Of all modern delusions, the idea that we live in a secular age is the furthest from reality. Throughout much of the world, religion is thriving with undiminished vitality. Where believers are in the majority, as they are in Britain today, traditional faiths are being replaced by liberal humanism, which is now established as the unthinking creed of thinking people. Yet liberal humanism its self very obviously a religion – but a shoddy replica of Christian faith markedly more irrational than the original article, and in recent times more harmful. If this is not recognised, it is because religion has been repressed from consciousness in the way that sexuality was repressed in Victorian times. Now as then, the result is not that the need disappears, but rather that it. returns in Bazaar and perverse forms. (pg 41).
I was giving a class to the All Nations MA students yesterday on salvation and mission. We had some interesting discussions. David Bosch said,
“The scope of salvation—however we define salvation—determines the scope of the missionary enterprise.” (Bosch, Transforming Mission, 1991: 393)
This is so true. If salvation is simply going to heaven when we die, then mission will be confined to evangelism. However, if we see salvation as incorporating the physical, social and political, mission becomes far wider. It is not so much Salus e mundo (salvation from the world) as Salus mundi (salvation of the world). This creates a certain number tensions is salvation horizontal or vertical; is it future or present and is it individual or social
In my dissertation I describe Miguez Bonino's view;
Christ’s death and resurrection are not viewed as the salvation of individuals from individual sin for an a-historical future but rather the re-launching of the original divine project for humanity. (Paul Davies, Faith Seeking Effectiveness (Zoetemeer: Boekencentrum, 2006) p. 139.)
Yesterday, the MA group were treating the issue of "ecclesiology": the doctrine of the church. We noted that the church is sometimes seen as a hospital, a family and even a country club! In one sense it can act in these ways for good or ill, but it is not any of these things in itself.

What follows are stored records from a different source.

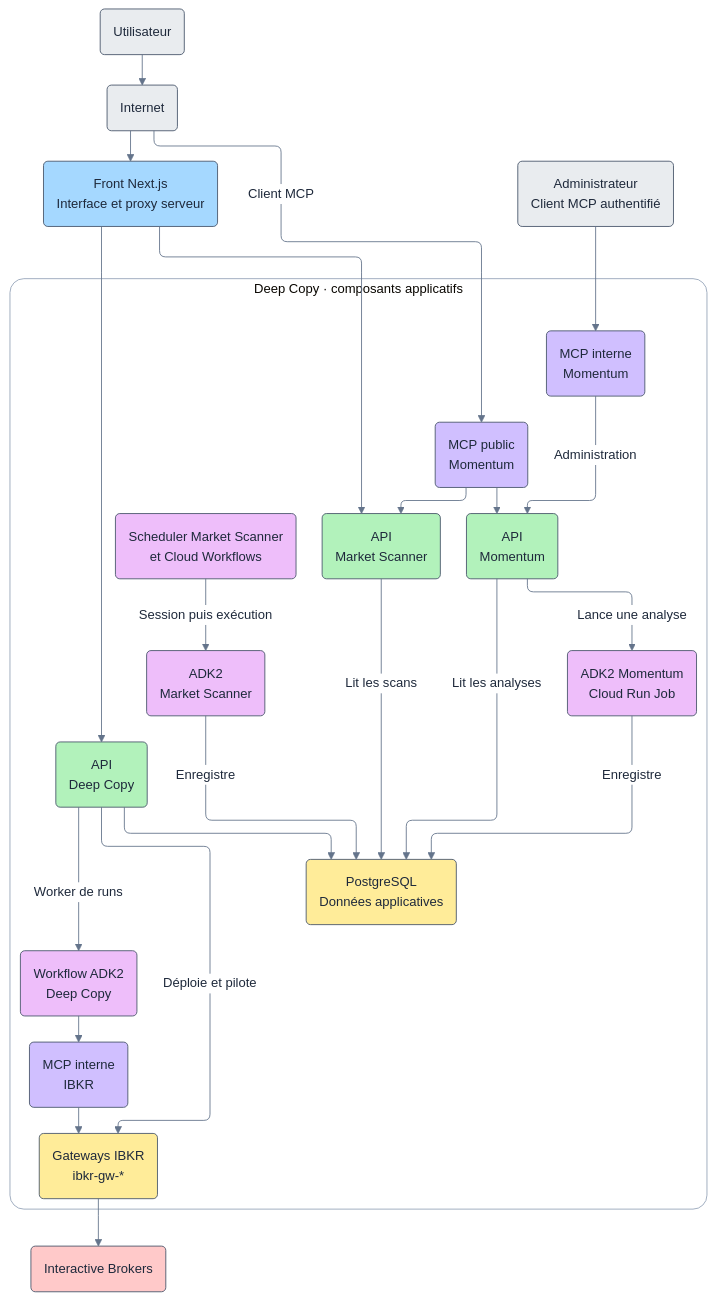
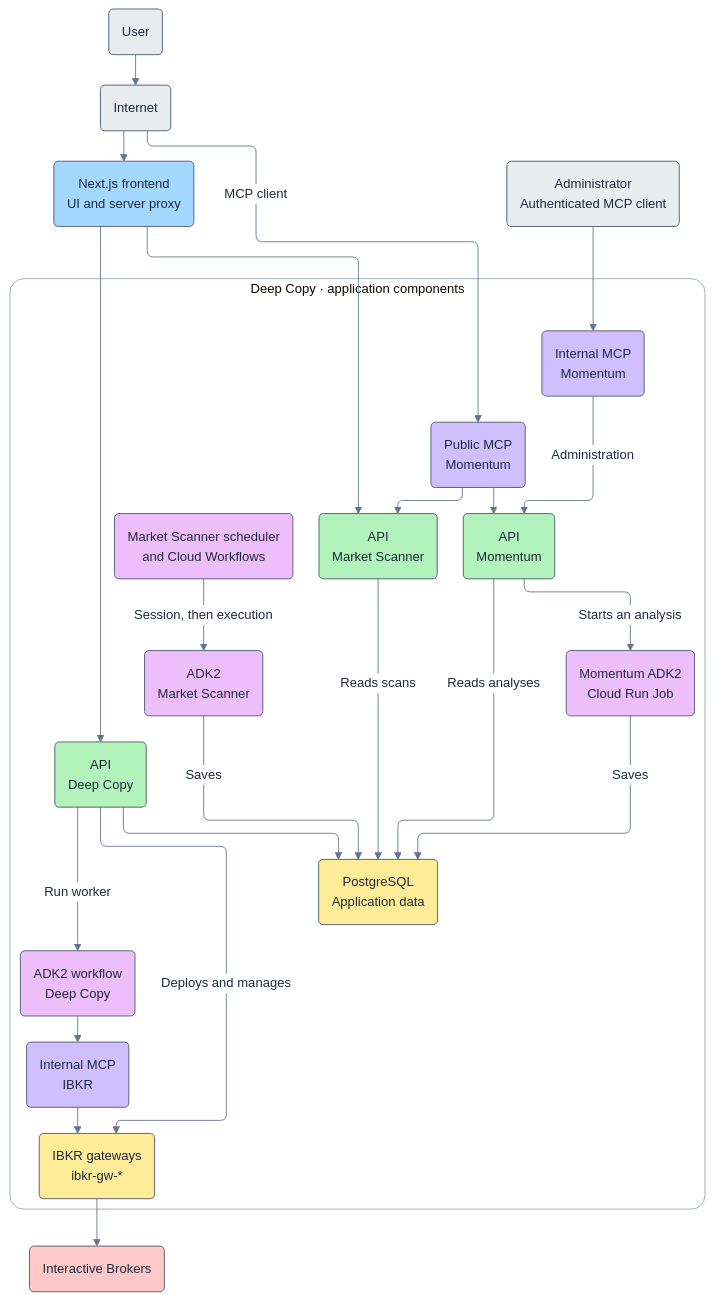
One commit to kaligautier/trading-on-IBKR-with-ADK- changed the diagram in README.md. Above: the diagram before and after it, drawn with Mermaid.

Commit message:
docs: improve README flowchart labels and descriptions

````diff
--- a/README.md
+++ b/README.md
@@ -103,80 +103,80 @@
 ```mermaid
 ---
 config:
   look: classic
   layout: elk
   theme: base
   themeVariables:
     fontFamily: "Arial"
     fontSize: "15px"
     primaryTextColor: "#1e293b"
     lineColor: "#64748b"
     clusterBkg: "#ffffff"
     clusterBorder: "#94a3b8"
     edgeLabelBackground: "#ffffff"
   flowchart:
     curve: rounded
     nodeSpacing: 35
     rankSpacing: 45
 ---
 flowchart TB
-    USER("Utilisateur") --> INTERNET("Internet")
-    INTERNET --> FRONT("Front Next.js<br/>Interface et proxy serveur")
-    INTERNET -->|Client MCP| PUBLIC
-    ADMIN("Administrateur<br/>Client MCP authentifié") --> INTERNAL
+    USER("User") --> INTERNET("Internet")
+    INTERNET --> FRONT("Next.js frontend<br/>UI and server proxy")
+    INTERNET -->|MCP client| PUBLIC
+    ADMIN("Administrator<br/>Authenticated MCP client") --> INTERNAL
 
-    subgraph PLATFORM["Deep Copy · composants applicatifs"]
+    subgraph PLATFORM["Deep Copy · application components"]
         direction TB
 
         API_DC("API<br/>Deep Copy")
-        ADK_DC("Workflow ADK2<br/>Deep Copy")
-        MCP_IBKR("MCP interne<br/>IBKR")
-        GATEWAY("Gateways IBKR<br/>ibkr-gw-*")
+        ADK_DC("ADK2 workflow<br/>Deep Copy")
+        MCP_IBKR("Internal MCP<br/>IBKR")
+        GATEWAY("IBKR gateways<br/>ibkr-gw-*")
 
-        PUBLIC("MCP public<br/>Momentum")
-        INTERNAL("MCP interne<br/>Momentum")
+        PUBLIC("Public MCP<br/>Momentum")
+        INTERNAL("Internal MCP<br/>Momentum")
         API_M("API<br/>Momentum")
-        ADK_M("ADK2 Momentum<br/>Cloud Run Job")
+        ADK_M("Momentum ADK2<br/>Cloud Run Job")
 
         API_S("API<br/>Market Scanner")
-        SCHEDULER("Scheduler Market Scanner<br/>et Cloud Workflows")
+        SCHEDULER("Market Scanner scheduler<br/>and Cloud Workflows")
         ADK_S("ADK2<br/>Market Scanner")
-        DB("PostgreSQL<br/>Données applicatives")
+        DB("PostgreSQL<br/>Application data")
 
-        API_DC -->|Worker de runs| ADK_DC
-        API_DC -->|Déploie et pilote| GATEWAY
+        API_DC -->|Run worker| ADK_DC
+        API_DC -->|Deploys and manages| GATEWAY
         ADK_DC --> MCP_IBKR --> GATEWAY
         PUBLIC --> API_M
         PUBLIC --> API_S
         INTERNAL -->|Administration| API_M
-        API_M -->|Lance une analyse| ADK_M
-        SCHEDULER -->|Session puis exécution| ADK_S
+        API_M -->|Starts an analysis| ADK_M
+        SCHEDULER -->|Session, then execution| ADK_S
 
         API_DC --> DB
-        API_M -->|Lit les analyses| DB
-        ADK_M -->|Enregistre| DB
-        API_S -->|Lit les scans| DB
-        ADK_S -->|Enregistre| DB
+        API_M -->|Reads analyses| DB
+        ADK_M -->|Saves| DB
+        API_S -->|Reads scans| DB
+        ADK_S -->|Saves| DB
     end
 
     FRONT --> API_DC
     FRONT --> API_S
     GATEWAY --> IBKR("Interactive Brokers")
 
     classDef neutral fill:#e9ecef,stroke:#475569,color:#1e293b;
     classDef front fill:#a5d8ff,stroke:#475569,color:#1e293b;
     classDef api fill:#b2f2bb,stroke:#475569,color:#1e293b;
     classDef mcp fill:#d0bfff,stroke:#475569,color:#1e293b;
     classDef agent fill:#eebefa,stroke:#475569,color:#1e293b;
     classDef storage fill:#ffec99,stroke:#475569,color:#1e293b;
     classDef external fill:#ffc9c9,stroke:#475569,color:#1e293b;
 
     class USER,INTERNET,ADMIN neutral;
     class FRONT front;
     class API_DC,API_M,API_S api;
     class PUBLIC,INTERNAL,MCP_IBKR mcp;
     class ADK_DC,ADK_M,ADK_S,SCHEDULER agent;
     class GATEWAY,DB storage;
     class IBKR external;
     style PLATFORM rx:16,ry:16;
 ```
````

Theologically we could say it is the main instrument in the hands of the Holy Spirit to witness to, embody and work towards the establishment of the kingdom of God. That would be more accurate but a bit theoretical.
Yes it is there to heal broken lives but that's not its main role, yes it is there to "contain" people like a family [contener is wonderful Spanish word meaning to contain as in a jar but also people within communities] and it is also a place for people to meet but it has a role beyond itself: God's just rule upon this earth.
In all it is and does the church [local and universal] should be to see God's rule announced; given a concrete form and worked towards. The church is God's revolutionary group.
I was amused more than annoyed when the Church of England's film was turned down for showing at UK cinemas. People asked what was so offensive. This got me thinking. That God's name is honoured rather than blasphemed, that his kingdom should come on earth and his will be done could two good starters for ten.
Then the next line hit me, "give us today our daily bread". Not bread for the week, or month or year but today and daily. Reflecting upon what Bonhoeffer says about this verse from Matthew is truly shocking and would most certainly be offensive our consumerist society.
Earthly goods are given to be used, not to be collected. In the wilderness God gave Israel the manna every day, and they had no need to worry about food and drink. Indeed, if they kept any of the manna over until the next day, it went bad. In the same way, the disciple must receive his portion from God every day. If he stores it up as a permanent possession, he spoils not only the gift, but himself as well, for he sets his heart on accumulated wealth, and makes it a barrier between himself and God. Where our treasure is, there is our trust, our security, our consolation and our God. Hoarding is idolatry.
George Osbourne would not approve!